"Since early summer, after Kofi Annan resigned and everyone said diplomacy has run its course, Russia has maintained a low profile," he says. "But now Russia is reviving its efforts. It's become clear that the Syrian opposition cannot win. However weak Assad is, his regime is still strong and capable.... So, now, Russia is back and saying we might try again at looking for a peaceful settlement."
At last weekend's Asia-Pacific Economic Cooperation summit, Russian President Vladimir Putin tried to convince US Secretary of State Hillary Clinton to revisit the Geneva plan, and she appeared to rebuff him.
"We have to be realistic. We haven't seen eye-to-eye [with the Russians] on Syria," Ms. Clinton told journalists at APEC. "That may continue. And if it does continue then we will work with like-minded states to support the Syrian opposition to hasten the day when Assad falls."

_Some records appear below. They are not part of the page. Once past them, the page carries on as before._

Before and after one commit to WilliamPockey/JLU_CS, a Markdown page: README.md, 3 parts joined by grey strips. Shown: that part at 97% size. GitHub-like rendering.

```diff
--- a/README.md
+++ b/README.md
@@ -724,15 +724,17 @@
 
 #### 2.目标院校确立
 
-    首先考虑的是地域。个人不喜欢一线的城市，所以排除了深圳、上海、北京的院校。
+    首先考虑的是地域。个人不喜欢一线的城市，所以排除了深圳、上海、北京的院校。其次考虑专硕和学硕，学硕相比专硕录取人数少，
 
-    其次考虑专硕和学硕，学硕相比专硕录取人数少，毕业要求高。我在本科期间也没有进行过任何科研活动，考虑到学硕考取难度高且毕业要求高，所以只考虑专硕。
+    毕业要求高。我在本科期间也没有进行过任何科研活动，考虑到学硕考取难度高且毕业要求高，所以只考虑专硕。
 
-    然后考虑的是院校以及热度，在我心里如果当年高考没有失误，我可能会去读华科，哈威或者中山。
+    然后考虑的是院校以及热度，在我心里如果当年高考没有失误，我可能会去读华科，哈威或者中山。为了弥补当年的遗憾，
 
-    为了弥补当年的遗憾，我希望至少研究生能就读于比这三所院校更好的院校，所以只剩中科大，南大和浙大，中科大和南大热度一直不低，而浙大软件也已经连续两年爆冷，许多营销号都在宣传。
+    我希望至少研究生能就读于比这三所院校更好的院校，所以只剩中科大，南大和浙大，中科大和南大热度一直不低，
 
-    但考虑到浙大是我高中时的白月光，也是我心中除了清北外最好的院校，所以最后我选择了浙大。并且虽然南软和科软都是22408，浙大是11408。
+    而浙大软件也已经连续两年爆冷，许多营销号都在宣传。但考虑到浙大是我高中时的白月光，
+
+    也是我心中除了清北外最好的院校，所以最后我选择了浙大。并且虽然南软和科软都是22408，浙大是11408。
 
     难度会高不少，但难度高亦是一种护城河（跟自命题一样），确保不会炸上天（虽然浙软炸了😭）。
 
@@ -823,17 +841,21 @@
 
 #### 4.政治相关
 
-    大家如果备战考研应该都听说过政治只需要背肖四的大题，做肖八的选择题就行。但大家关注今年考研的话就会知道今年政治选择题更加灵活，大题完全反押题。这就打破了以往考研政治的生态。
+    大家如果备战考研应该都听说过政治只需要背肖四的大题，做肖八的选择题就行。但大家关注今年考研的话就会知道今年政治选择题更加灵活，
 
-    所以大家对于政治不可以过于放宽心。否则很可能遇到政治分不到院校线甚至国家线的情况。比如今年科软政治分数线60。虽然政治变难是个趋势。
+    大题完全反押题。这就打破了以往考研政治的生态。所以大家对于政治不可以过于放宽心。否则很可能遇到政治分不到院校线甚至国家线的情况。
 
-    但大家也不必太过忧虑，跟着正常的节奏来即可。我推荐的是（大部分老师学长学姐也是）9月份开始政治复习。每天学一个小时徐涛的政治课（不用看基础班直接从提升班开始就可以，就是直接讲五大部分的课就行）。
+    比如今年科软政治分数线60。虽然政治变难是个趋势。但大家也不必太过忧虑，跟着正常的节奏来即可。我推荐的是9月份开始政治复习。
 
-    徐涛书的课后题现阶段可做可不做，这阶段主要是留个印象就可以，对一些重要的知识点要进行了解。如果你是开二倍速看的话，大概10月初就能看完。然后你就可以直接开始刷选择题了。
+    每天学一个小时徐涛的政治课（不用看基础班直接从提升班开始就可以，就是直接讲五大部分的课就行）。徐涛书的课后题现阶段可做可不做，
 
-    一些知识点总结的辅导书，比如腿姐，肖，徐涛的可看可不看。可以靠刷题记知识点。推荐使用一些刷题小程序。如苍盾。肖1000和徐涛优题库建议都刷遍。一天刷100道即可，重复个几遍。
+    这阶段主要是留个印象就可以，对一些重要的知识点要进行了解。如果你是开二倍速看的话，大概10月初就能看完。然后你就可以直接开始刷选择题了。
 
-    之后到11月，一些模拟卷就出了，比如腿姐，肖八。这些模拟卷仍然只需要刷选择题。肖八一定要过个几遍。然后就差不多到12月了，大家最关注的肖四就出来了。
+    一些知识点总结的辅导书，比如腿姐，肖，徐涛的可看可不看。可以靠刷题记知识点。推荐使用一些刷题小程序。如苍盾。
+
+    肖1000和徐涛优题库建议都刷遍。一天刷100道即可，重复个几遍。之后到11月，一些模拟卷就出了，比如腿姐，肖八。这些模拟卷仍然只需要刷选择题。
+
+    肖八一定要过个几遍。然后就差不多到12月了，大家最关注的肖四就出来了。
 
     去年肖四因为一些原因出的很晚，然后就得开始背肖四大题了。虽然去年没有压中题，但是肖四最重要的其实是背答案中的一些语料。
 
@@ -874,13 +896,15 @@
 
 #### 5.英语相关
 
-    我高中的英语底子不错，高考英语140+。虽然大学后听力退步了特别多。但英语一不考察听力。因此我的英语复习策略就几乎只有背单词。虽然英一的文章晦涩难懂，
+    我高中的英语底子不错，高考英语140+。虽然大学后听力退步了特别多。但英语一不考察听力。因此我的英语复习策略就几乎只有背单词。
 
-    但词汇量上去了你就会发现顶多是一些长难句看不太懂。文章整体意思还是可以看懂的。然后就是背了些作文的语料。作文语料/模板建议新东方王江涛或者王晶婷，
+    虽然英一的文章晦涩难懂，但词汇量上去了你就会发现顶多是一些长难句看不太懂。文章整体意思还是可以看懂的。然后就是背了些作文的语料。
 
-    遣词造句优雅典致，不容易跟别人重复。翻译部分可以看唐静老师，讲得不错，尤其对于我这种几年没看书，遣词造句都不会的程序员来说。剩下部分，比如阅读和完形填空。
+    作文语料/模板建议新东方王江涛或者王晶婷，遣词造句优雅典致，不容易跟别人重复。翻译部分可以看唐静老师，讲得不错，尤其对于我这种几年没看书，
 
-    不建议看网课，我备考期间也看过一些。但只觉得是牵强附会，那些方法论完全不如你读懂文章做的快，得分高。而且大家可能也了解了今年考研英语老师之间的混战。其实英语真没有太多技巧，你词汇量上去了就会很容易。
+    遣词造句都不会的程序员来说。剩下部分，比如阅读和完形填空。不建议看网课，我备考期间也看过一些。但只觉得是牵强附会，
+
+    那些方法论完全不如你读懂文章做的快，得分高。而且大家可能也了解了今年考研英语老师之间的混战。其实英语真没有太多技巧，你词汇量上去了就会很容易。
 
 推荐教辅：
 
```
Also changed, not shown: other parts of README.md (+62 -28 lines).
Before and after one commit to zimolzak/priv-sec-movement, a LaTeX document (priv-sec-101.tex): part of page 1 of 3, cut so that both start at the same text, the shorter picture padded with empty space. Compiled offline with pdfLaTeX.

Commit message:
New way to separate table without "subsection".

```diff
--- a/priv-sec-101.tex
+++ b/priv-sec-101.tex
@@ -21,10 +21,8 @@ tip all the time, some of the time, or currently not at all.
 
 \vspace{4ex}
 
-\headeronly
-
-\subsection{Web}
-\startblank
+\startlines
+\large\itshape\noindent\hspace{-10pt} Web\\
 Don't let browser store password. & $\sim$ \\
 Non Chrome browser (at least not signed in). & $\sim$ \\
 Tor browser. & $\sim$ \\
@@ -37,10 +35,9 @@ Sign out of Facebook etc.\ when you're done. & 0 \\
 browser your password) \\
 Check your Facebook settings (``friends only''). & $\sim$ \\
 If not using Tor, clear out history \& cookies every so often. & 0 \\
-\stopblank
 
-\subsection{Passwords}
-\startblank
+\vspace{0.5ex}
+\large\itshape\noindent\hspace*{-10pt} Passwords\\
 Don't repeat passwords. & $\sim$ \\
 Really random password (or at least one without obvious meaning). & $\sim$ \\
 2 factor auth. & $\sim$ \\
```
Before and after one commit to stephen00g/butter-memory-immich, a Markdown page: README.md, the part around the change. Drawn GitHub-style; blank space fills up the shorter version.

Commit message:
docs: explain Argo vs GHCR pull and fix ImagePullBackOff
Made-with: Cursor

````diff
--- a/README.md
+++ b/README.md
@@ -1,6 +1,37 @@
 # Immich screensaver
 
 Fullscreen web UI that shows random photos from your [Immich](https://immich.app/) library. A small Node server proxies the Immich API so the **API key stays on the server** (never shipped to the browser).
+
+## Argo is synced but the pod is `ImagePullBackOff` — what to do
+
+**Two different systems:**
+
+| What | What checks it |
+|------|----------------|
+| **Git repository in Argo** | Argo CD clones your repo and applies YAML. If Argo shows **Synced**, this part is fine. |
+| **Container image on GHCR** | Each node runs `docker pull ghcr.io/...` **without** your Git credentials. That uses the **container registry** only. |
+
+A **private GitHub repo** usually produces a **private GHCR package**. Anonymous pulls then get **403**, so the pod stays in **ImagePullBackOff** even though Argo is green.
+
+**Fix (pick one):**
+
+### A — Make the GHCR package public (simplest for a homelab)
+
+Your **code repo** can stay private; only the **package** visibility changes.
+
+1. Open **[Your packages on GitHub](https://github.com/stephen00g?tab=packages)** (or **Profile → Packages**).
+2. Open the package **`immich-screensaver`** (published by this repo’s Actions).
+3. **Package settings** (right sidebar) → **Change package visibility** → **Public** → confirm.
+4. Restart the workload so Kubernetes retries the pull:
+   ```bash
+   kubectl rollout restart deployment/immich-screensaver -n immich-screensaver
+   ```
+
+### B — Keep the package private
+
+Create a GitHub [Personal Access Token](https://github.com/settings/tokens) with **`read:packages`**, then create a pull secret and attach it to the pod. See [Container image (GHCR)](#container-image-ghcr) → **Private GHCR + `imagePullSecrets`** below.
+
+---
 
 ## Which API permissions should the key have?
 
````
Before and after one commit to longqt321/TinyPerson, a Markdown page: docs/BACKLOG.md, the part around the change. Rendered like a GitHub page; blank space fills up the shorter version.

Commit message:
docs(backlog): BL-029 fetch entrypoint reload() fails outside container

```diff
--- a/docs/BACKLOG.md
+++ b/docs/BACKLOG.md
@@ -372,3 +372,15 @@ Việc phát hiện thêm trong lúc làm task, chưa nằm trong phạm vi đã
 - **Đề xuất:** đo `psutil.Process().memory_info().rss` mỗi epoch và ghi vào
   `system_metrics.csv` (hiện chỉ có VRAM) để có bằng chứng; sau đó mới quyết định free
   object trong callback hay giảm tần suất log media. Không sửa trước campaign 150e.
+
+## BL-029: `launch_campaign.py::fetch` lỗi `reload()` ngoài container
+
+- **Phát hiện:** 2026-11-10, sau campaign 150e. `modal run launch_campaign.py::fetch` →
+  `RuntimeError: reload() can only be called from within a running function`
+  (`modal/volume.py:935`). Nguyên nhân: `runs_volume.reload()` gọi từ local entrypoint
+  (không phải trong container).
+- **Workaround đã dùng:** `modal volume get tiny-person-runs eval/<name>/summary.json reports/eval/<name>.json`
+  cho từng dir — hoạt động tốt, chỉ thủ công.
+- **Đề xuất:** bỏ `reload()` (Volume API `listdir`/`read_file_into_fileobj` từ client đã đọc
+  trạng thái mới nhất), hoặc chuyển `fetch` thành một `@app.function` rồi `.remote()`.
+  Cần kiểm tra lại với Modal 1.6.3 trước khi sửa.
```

Moscow officially maintains that the Assad regime is too strong to overthrow, as evidenced by recent successes of the Syrian military, experts say. They also argue that, despite all the official talk of helping the rebels, there is no appetite in the West for Libya-style intervention in Syria, and that the Western public is increasingly aware of the participation of foreign jihadists and al-Qaeda linked forces among the Syrian opposition.